## Aim of the task:
Go through the lines below and tally each one holding "proof". Write only the total.

BEGIN Material to process

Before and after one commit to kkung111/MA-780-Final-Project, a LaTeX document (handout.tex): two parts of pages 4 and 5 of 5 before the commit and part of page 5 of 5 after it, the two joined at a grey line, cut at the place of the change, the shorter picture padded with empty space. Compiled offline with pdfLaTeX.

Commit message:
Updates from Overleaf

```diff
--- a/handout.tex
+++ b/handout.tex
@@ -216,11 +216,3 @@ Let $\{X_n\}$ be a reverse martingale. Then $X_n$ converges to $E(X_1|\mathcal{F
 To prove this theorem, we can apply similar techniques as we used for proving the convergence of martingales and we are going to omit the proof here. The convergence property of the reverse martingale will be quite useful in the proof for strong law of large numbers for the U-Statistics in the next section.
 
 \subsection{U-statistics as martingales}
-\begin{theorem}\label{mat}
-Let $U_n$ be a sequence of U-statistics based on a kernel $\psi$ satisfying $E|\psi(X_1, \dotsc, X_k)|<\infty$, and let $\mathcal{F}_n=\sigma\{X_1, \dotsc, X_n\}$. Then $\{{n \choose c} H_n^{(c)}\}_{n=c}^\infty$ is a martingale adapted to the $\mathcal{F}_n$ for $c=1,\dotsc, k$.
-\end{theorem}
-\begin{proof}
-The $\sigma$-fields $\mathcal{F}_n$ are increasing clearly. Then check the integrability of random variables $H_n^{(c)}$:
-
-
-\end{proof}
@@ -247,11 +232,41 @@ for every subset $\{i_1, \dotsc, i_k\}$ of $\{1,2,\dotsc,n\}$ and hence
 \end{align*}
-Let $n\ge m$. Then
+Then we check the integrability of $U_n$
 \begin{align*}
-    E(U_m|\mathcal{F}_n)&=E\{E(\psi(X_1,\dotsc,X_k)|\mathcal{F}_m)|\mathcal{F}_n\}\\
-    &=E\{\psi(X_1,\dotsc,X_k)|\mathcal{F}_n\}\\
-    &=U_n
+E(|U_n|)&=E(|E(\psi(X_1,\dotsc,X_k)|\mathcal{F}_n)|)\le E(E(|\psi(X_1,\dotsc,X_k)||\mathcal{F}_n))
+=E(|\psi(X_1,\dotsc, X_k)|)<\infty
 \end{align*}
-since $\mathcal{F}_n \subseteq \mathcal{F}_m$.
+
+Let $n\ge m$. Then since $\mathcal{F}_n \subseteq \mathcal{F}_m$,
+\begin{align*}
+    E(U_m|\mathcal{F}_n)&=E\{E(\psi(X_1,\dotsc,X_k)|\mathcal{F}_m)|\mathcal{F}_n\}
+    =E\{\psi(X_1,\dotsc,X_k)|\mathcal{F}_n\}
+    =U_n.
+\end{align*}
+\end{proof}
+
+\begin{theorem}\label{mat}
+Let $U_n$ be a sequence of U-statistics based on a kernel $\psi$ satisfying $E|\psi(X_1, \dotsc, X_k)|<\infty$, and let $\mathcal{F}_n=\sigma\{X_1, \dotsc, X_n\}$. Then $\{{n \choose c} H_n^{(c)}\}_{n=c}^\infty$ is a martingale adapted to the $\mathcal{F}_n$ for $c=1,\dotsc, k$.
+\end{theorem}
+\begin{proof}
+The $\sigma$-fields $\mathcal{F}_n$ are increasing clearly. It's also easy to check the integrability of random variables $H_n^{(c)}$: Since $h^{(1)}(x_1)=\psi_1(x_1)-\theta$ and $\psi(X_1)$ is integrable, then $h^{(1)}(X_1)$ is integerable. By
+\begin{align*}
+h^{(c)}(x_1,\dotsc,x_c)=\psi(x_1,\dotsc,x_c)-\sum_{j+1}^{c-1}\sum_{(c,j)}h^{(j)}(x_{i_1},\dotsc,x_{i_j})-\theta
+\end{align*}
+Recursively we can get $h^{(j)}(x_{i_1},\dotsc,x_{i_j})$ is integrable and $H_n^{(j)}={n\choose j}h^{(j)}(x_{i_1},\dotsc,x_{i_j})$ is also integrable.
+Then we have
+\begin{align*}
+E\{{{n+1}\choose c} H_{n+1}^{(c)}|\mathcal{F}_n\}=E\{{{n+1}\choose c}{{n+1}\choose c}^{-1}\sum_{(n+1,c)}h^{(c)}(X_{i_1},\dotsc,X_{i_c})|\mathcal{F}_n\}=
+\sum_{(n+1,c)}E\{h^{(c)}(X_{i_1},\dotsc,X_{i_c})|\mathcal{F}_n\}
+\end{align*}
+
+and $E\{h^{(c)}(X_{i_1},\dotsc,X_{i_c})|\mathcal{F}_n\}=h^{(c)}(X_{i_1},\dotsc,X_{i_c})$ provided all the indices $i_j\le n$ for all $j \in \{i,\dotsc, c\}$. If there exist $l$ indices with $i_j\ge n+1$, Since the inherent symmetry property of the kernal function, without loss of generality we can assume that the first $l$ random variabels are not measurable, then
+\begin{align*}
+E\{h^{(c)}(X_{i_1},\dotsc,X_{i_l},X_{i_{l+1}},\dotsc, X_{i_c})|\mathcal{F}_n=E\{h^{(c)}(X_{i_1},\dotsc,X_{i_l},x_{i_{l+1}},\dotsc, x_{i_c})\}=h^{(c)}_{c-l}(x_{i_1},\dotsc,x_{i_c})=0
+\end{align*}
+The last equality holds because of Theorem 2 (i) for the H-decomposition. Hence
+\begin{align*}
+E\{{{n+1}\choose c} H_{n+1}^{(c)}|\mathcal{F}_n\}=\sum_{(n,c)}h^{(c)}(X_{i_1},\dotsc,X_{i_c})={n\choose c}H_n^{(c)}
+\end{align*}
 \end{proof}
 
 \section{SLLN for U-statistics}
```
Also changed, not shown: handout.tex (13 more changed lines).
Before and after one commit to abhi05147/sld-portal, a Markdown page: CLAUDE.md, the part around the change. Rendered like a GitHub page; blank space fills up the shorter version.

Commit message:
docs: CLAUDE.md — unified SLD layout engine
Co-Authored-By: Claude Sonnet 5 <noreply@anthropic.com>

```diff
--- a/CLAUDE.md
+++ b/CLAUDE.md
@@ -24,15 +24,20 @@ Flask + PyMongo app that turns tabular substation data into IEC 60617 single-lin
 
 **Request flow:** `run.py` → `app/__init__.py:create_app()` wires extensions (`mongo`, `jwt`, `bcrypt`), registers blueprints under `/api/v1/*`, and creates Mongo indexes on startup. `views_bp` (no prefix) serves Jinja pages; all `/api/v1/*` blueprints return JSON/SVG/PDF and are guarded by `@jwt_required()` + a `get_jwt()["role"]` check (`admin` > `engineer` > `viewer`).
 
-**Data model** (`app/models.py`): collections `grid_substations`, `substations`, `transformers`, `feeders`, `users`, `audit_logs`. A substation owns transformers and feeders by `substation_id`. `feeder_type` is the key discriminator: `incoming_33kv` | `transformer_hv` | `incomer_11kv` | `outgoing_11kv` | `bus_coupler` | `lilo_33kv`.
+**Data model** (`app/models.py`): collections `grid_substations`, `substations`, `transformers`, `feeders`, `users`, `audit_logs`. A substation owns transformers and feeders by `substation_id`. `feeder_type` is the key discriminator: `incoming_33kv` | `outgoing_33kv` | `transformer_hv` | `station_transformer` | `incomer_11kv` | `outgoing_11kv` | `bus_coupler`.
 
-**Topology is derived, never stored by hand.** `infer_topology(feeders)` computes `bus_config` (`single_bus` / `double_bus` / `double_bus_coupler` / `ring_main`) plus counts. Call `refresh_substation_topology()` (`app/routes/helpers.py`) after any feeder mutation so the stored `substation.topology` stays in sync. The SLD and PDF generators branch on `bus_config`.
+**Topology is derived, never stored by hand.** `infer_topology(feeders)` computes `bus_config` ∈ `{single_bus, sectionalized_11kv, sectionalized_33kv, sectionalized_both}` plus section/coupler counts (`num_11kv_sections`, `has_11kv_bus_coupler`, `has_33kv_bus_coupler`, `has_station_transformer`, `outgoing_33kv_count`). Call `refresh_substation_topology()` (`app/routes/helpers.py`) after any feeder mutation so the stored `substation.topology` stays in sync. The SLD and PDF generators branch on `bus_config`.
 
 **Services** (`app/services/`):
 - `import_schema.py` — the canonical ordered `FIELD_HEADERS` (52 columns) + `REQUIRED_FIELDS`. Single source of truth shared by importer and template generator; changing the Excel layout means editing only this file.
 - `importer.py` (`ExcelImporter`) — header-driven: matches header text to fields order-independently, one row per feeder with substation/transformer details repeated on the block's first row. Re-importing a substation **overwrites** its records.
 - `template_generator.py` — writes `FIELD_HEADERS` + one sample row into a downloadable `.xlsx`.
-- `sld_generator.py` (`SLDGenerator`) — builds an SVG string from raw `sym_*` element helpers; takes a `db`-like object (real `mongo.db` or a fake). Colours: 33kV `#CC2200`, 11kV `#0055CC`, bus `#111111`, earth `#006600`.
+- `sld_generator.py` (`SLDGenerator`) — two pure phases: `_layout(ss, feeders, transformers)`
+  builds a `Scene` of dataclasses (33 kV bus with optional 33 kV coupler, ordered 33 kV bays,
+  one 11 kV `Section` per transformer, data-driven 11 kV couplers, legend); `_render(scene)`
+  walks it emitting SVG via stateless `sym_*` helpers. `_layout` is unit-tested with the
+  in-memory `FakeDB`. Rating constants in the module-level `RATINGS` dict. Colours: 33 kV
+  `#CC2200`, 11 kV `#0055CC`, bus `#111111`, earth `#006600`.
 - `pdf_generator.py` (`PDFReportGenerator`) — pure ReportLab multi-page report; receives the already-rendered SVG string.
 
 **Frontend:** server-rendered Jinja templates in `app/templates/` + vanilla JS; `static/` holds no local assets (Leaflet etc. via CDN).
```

END Material to process

## Your solution:
6